into eternity as a doddery 88 year old) but I’m happy to trust God. I believe in
the goodness of God (I think of the word ‘goodness’ as the secular term for
‘Godness’) so I’m happy to leave it to him. If there is nothing but eternal
sleep; so be it. I’ve had a most fortunate life. I’m happy with whatever God
has in store for me.
I have always loved the benediction that Rev Paul Swadling, one of our former
ministers at St Margaret’s Uniting Church at Hackett, used at the conclusion
of every service. I think it is particularly appropriate for a funeral service:
“As the earth keeps turning, hurtling through space
Night falls and day breaks from land to land.
Let us be aware of people, waking, sleeping, being born and dying.
One world; one humanity,
So let us go from here in peace
And may the peace of God go with us.”
On a personal note I feel blessed to have had such a long, enjoyable and fulfilling

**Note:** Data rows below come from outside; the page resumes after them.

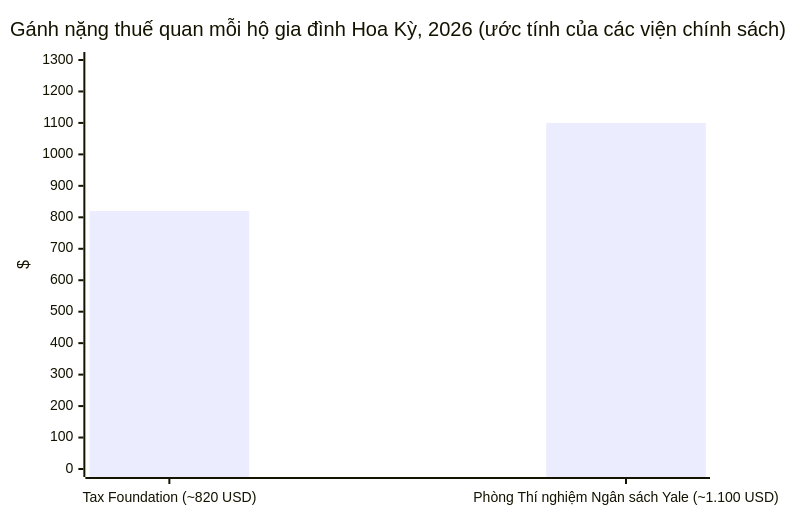
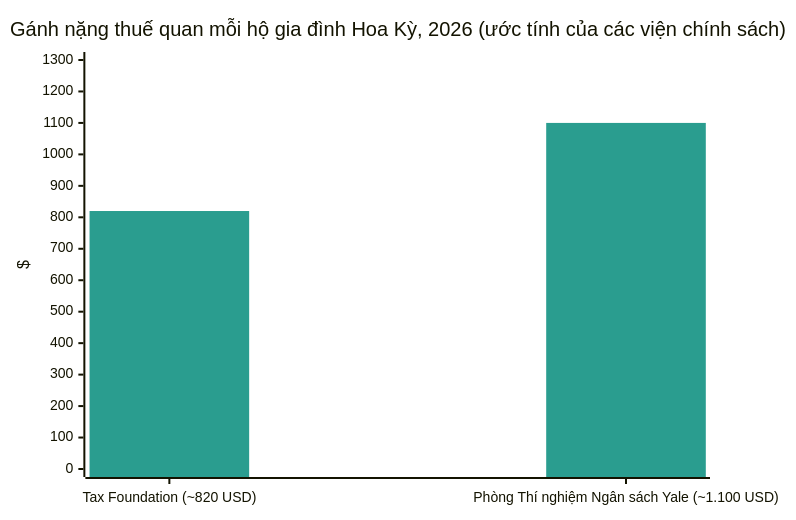
The third of 8 diagrams in Global-Trade-Intelligence-weekly-2026-10-12/index.vi.md (dureach/research), drawn with Mermaid before and after one commit. The commit also changed other lines of this file and 13 other files, not shown here.

First line of the commit message:
Colorful mermaid charts: brand-color bars via init directive (all 7 langs, both editions)

````diff
--- a/Global-Trade-Intelligence-weekly-2026-10-12/index.vi.md
+++ b/Global-Trade-Intelligence-weekly-2026-10-12/index.vi.md
@@ -336,7 +338,8 @@
 ```mermaid
+%%{init: {'theme': 'base', 'themeVariables': {'xyChart': {'plotColorPalette': '#2a9d8f'}}}}%%
 xychart-beta
     title "Gánh nặng thuế quan mỗi hộ gia đình Hoa Kỳ, 2026 (ước tính của các viện chính sách)"
     x-axis ["Tax Foundation (~820 USD)", "Phòng Thí nghiệm Ngân sách Yale (~1.100 USD)"]
     y-axis "$" 0 --> 1300
     bar [820, 1100]
 ```
````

life; fortunate to have been born in a wealthy and progressive country
like Australia, and at this time in history; to have been born into a family with
wonderful parents and siblings and a close extended family of uncles, aunts

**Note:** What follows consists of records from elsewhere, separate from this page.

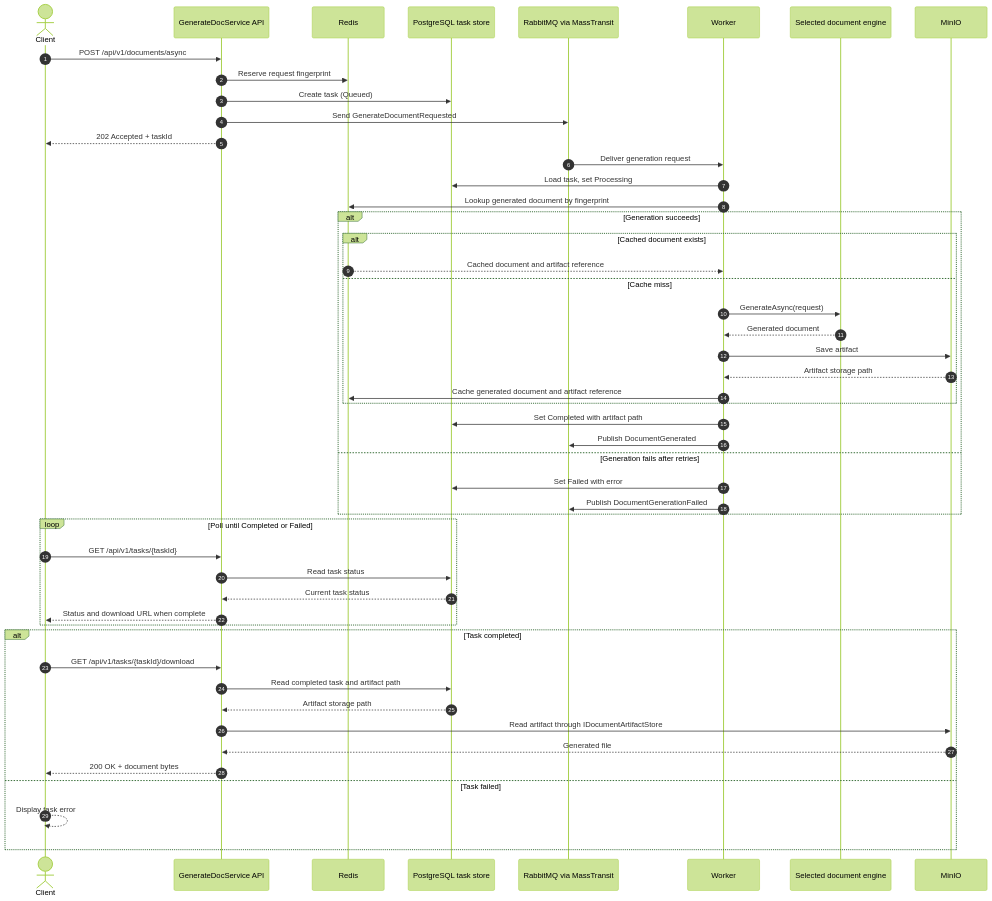
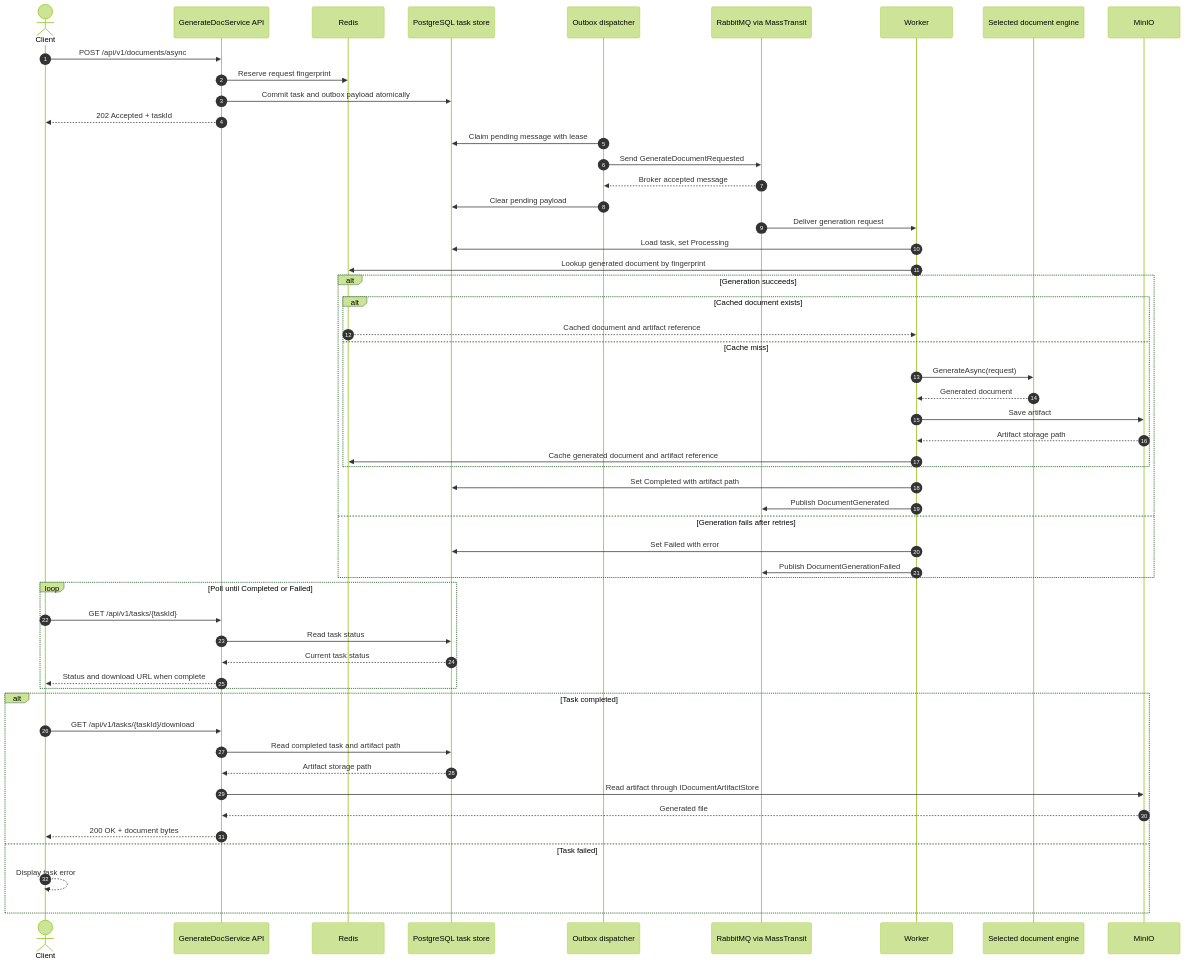
Before and after one commit to TheBearIsOne/GenerateDocService: the diagram in docs/async-generation-sequence.mmd, drawn with Mermaid (forest theme). The commit also changed 29 other files, not shown here.

First line of the commit message:
feat: Enhance Document Generation Task Persistence and Messaging

```diff
--- a/docs/async-generation-sequence.mmd
+++ b/docs/async-generation-sequence.mmd
@@ -1,54 +1,58 @@
 sequenceDiagram
     autonumber
     actor Client
     participant API as GenerateDocService API
     participant Redis
     participant DB as PostgreSQL task store
+    participant Outbox as Outbox dispatcher
     participant MQ as RabbitMQ via MassTransit
     participant Worker
     participant Engine as Selected document engine
     participant MinIO
 
     Client->>API: POST /api/v1/documents/async
     API->>Redis: Reserve request fingerprint
-    API->>DB: Create task (Queued)
-    API->>MQ: Send GenerateDocumentRequested
+    API->>DB: Commit task and outbox payload atomically
     API-->>Client: 202 Accepted + taskId
 
+    Outbox->>DB: Claim pending message with lease
+    Outbox->>MQ: Send GenerateDocumentRequested
+    MQ-->>Outbox: Broker accepted message
+    Outbox->>DB: Clear pending payload
     MQ->>Worker: Deliver generation request
     Worker->>DB: Load task, set Processing
     Worker->>Redis: Lookup generated document by fingerprint
     alt Generation succeeds
         alt Cached document exists
             Redis-->>Worker: Cached document and artifact reference
         else Cache miss
             Worker->>Engine: GenerateAsync(request)
             Engine-->>Worker: Generated document
             Worker->>MinIO: Save artifact
             MinIO-->>Worker: Artifact storage path
             Worker->>Redis: Cache generated document and artifact reference
         end
         Worker->>DB: Set Completed with artifact path
         Worker->>MQ: Publish DocumentGenerated
     else Generation fails after retries
         Worker->>DB: Set Failed with error
         Worker->>MQ: Publish DocumentGenerationFailed
     end
 
     loop Poll until Completed or Failed
         Client->>API: GET /api/v1/tasks/{taskId}
         API->>DB: Read task status
         DB-->>API: Current task status
         API-->>Client: Status and download URL when complete
     end
 
     alt Task completed
         Client->>API: GET /api/v1/tasks/{taskId}/download
         API->>DB: Read completed task and artifact path
         DB-->>API: Artifact storage path
         API->>MinIO: Read artifact through IDocumentArtifactStore
         MinIO-->>API: Generated file
         API-->>Client: 200 OK + document bytes
     else Task failed
         Client-->>Client: Display task error
     end
```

and cousins; to have had so many years with my loving and loyal wife; to
have seen our 4 children grow into fine, mature adults; to see our 11 grandchildren

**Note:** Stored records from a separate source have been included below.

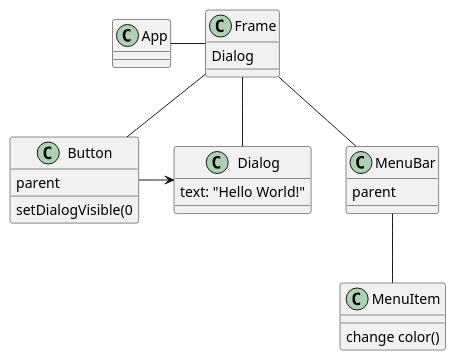
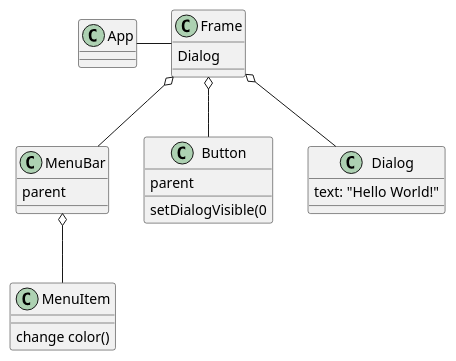
One commit to Fermento99/TP changed the diagram in list1/UMLDiagrams/ClassUML.puml. Above: the diagram before and after it, drawn with PlantUML.

Commit message:
eddited UMLDiagram

```diff
--- a/list1/UMLDiagrams/ClassUML.puml
+++ b/list1/UMLDiagrams/ClassUML.puml
@@ -1,30 +1,30 @@
 @startuml
 
 class App
 class Frame{
     Dialog
 }
 class MenuBar{
     parent
 }
 class Button{
     parent
     setDialogVisible(0
 }
 Class Dialog{
     text: "Hello World!"
 }
 class MenuItem{
     change color()
 }
 
 App - Frame
-Frame -- MenuBar
-MenuBar -- MenuItem
-Frame -- Button
-Button -> Dialog
-Frame -- Dialog
+Frame o-- MenuBar
+MenuBar o-- MenuItem
+Frame o-- Button
+
+Frame o-- Dialog
 
 
 
 @enduml
```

grow and start careers and families of their own; and to witness the
arrival of wonderful great grandchildren; one cannot help but feel truly
blessed. I have never been homeless, hungry or unemployed. I have never
been called upon to go to war; I have not accumulated a fortune but neither
have I been bankrupt. I have enjoyed my various occupations as a teacher,
public servant and tour guide. The most satisfying time of life was probably in
our retirement years when Marge and I were free enough, financially secure
enough and healthy enough, to not only enjoy more family time and some
happy holidays and tours, but also to focus more on contributing, in our own
small way, to church and community activities, especially in the disability sector.
I truly believe that giving is the most rewarding part of living.
Finally, one very important point. Recognising our mortality is no reason to be
miserable or pessimistic during our life. It is all the more reason to embrace
life. It would make no sense to go on a holiday and spend the whole time being
miserable because you knew it would end after 2 weeks. I think we should
approach life in the same positive way: Live it as best we can; have a purpose;
seek fulfillment; respect and help others; enjoy it and be grateful.
There is an old aboriginal proverb which says: “We are all visitors to this time,
this place. We are just passing through. Our purpose here is to observe, to
learn, to grow, to love … and then we return home.”
- Jeff Bishop, 2019
Jeff wrote this article mainly for his kids and grandkids. He found the act of
writing it was therapeutic. I appreciate his willingness for it to be reproduced
here. Jeff has also suggested that perhaps our seniors could be encouraged
to record (and perhaps share) thoughts, opinions, memories. Any takers?
St Margaret’s News 11 August 2020